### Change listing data
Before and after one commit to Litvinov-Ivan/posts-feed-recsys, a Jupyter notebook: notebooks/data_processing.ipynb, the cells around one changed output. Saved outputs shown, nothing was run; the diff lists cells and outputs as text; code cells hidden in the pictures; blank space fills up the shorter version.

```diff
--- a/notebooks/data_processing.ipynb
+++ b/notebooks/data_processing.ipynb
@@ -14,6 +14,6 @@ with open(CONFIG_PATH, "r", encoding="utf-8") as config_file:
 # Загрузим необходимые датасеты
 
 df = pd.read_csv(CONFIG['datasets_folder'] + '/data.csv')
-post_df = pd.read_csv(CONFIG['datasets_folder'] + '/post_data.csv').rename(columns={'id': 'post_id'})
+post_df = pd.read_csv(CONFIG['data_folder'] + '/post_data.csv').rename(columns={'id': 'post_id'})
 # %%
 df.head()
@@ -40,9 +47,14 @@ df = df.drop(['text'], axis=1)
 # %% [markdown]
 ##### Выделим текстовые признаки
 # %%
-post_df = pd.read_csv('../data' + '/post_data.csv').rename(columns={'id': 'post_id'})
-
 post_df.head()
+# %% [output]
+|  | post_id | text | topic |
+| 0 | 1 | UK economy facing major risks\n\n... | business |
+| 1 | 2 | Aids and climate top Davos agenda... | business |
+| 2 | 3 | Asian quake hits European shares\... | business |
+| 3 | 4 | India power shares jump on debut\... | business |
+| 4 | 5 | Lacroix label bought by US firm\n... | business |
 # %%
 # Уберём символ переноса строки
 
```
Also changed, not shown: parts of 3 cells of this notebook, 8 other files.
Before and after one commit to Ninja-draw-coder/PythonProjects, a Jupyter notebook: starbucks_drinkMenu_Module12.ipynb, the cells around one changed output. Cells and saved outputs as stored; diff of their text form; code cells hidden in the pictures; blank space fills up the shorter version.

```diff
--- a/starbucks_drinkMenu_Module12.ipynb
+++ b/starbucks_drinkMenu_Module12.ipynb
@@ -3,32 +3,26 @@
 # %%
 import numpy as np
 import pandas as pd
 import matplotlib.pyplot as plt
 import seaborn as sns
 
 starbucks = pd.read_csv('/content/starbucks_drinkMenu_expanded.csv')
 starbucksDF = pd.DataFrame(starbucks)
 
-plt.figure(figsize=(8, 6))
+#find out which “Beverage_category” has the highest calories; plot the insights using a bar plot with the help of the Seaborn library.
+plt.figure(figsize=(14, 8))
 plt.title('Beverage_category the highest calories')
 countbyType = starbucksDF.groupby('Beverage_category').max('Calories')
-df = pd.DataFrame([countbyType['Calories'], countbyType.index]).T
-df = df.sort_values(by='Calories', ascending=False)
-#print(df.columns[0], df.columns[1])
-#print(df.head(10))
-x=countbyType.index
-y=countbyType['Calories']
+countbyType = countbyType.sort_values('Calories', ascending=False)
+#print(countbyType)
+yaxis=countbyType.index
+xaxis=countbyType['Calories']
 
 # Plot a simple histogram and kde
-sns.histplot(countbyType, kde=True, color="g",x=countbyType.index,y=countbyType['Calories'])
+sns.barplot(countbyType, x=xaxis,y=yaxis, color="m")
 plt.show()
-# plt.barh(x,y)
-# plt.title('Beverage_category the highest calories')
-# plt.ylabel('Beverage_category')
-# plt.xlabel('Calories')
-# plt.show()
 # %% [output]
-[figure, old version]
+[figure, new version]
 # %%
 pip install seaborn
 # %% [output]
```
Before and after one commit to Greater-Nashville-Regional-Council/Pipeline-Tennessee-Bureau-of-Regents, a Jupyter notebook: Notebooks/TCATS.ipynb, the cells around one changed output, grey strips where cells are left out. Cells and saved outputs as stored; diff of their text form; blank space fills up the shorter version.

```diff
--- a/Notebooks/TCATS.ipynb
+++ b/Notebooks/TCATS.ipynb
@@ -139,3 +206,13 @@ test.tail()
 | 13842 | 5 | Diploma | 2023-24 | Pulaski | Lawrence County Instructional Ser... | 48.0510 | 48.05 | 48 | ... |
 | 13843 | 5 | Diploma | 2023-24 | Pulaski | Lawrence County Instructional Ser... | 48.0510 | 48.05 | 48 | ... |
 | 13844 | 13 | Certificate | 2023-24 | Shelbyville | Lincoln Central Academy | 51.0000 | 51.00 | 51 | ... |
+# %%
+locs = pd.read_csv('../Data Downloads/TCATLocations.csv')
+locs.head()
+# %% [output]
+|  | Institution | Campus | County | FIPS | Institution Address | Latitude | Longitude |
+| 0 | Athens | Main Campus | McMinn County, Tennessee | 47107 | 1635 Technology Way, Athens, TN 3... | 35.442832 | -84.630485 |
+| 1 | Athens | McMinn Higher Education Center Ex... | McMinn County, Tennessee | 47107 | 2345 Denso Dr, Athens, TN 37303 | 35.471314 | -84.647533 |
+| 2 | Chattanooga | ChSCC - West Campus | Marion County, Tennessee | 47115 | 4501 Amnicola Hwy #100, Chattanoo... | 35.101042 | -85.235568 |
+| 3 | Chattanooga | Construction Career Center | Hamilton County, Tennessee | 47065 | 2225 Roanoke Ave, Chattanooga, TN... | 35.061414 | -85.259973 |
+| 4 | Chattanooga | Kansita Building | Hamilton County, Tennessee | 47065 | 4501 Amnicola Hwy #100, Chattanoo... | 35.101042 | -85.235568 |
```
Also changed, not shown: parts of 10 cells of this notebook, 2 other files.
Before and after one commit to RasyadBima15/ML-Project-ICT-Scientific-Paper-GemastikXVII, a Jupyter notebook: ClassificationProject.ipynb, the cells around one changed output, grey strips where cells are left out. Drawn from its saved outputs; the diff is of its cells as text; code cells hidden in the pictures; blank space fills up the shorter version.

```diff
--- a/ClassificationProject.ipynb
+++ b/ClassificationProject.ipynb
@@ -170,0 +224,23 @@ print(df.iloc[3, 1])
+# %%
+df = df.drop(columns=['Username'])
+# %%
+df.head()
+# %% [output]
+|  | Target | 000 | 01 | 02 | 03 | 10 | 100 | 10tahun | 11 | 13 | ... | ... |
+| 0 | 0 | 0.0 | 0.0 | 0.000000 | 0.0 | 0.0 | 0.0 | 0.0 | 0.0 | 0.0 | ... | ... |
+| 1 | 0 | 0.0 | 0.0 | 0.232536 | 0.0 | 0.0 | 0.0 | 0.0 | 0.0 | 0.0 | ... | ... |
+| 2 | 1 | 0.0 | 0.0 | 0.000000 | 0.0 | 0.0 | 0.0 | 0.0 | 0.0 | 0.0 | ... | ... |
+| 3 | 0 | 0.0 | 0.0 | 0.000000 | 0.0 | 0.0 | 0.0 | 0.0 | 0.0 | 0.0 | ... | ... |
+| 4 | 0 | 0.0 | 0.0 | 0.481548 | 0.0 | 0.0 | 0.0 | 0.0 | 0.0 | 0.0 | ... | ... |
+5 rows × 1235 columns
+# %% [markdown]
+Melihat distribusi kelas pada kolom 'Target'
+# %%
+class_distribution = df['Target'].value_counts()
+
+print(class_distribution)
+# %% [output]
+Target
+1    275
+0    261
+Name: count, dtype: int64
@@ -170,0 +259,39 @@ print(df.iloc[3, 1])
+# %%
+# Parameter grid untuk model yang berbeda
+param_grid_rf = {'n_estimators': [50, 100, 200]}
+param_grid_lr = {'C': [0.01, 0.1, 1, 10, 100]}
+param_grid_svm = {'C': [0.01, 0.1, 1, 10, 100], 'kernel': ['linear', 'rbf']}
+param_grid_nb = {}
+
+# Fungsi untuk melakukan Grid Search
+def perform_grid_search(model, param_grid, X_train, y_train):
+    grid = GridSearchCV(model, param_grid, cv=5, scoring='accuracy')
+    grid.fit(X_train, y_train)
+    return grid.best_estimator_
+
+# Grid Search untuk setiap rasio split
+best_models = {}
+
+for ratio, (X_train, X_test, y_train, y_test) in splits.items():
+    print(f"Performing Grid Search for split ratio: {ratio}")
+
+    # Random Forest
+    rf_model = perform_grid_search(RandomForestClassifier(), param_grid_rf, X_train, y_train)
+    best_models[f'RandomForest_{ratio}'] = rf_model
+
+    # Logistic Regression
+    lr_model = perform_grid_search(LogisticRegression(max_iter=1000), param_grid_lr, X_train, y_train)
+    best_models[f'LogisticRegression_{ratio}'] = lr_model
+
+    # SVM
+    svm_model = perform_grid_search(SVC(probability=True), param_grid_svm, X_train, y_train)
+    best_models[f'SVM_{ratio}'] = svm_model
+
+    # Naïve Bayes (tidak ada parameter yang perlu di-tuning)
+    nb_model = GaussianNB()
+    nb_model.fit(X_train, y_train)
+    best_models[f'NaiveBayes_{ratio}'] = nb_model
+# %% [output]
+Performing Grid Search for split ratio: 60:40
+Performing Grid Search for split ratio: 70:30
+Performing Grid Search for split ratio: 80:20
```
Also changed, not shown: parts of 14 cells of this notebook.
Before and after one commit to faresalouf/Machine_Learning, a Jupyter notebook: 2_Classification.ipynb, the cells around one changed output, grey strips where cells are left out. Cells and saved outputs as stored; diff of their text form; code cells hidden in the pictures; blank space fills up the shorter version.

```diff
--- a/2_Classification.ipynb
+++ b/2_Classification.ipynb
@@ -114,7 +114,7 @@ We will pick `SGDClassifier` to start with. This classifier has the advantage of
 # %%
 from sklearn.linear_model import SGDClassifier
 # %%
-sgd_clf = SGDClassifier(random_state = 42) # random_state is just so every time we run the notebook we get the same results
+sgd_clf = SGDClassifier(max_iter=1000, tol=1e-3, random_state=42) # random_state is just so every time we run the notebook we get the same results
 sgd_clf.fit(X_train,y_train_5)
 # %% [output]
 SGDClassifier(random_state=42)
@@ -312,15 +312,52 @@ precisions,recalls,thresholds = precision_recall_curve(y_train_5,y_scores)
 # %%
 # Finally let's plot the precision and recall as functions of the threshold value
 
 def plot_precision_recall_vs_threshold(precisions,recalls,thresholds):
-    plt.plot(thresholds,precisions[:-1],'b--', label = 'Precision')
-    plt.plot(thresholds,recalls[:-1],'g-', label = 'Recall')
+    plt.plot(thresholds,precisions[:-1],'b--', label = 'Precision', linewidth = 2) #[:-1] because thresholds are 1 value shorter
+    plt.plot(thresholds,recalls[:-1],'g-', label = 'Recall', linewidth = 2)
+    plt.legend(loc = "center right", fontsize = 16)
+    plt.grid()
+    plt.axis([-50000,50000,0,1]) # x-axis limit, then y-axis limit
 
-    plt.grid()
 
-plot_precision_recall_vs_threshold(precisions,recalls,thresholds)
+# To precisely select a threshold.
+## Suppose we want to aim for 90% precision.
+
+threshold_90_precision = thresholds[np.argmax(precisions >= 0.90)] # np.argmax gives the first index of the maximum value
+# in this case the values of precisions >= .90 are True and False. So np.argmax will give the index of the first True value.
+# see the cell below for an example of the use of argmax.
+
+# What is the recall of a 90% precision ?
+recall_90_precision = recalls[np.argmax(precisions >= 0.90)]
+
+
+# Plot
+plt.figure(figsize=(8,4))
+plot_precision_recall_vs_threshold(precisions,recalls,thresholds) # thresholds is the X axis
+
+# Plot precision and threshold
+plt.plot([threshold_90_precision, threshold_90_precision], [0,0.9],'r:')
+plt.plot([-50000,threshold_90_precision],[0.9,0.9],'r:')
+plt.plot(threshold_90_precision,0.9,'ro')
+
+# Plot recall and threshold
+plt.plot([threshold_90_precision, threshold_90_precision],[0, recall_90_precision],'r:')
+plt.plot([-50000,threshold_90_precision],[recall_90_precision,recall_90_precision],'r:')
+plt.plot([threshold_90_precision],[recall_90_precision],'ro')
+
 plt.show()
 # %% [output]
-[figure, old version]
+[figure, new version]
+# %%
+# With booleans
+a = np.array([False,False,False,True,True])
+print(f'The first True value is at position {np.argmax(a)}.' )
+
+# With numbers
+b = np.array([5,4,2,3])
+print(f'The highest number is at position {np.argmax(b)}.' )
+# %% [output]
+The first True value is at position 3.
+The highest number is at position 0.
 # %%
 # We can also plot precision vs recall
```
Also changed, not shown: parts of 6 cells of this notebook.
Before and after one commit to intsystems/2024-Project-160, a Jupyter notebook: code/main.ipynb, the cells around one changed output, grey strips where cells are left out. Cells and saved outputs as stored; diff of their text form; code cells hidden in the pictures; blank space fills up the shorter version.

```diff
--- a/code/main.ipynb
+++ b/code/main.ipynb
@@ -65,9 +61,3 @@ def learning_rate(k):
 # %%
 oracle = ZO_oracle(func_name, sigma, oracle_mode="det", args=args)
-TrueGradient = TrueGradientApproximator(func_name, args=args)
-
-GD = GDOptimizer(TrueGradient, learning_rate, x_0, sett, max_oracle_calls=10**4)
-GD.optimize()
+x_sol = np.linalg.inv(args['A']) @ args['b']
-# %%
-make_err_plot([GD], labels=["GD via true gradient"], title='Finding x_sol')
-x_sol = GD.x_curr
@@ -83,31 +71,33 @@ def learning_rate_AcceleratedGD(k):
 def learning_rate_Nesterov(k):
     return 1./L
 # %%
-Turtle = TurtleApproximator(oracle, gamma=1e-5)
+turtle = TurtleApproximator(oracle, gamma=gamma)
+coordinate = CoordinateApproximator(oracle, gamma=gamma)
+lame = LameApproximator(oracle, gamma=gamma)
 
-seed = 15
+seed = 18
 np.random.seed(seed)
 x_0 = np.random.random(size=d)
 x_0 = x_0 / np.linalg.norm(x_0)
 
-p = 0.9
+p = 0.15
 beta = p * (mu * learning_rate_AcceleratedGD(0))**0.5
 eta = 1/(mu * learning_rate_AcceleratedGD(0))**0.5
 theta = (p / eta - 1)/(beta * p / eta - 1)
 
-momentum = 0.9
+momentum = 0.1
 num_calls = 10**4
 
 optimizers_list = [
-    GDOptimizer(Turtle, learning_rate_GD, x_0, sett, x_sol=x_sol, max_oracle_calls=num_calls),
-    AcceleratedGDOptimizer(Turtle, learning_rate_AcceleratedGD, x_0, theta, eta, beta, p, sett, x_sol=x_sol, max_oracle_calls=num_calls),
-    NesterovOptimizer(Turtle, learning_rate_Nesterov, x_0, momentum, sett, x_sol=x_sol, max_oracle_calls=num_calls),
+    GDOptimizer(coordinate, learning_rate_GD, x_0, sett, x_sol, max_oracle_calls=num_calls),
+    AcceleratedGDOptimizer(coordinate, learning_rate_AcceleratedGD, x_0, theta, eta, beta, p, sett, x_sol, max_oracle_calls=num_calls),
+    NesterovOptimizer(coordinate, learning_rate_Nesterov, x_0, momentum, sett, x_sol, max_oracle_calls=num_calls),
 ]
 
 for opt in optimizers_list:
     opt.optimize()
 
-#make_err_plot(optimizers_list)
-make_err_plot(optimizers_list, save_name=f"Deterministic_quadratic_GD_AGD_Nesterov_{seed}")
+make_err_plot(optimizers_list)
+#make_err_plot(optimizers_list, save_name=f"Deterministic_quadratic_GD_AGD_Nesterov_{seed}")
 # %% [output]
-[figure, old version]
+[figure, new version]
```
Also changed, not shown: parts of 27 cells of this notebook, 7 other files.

### TASK TO COMPLETE
Considering only the data above, return the lines in which "Performing" occurs.

### RESPONSE TO THIS EXERCISE
+    print(f"Performing Grid Search for split ratio: {ratio}")
+Performing Grid Search for split ratio: 60:40
+Performing Grid Search for split ratio: 70:30
+Performing Grid Search for split ratio: 80:20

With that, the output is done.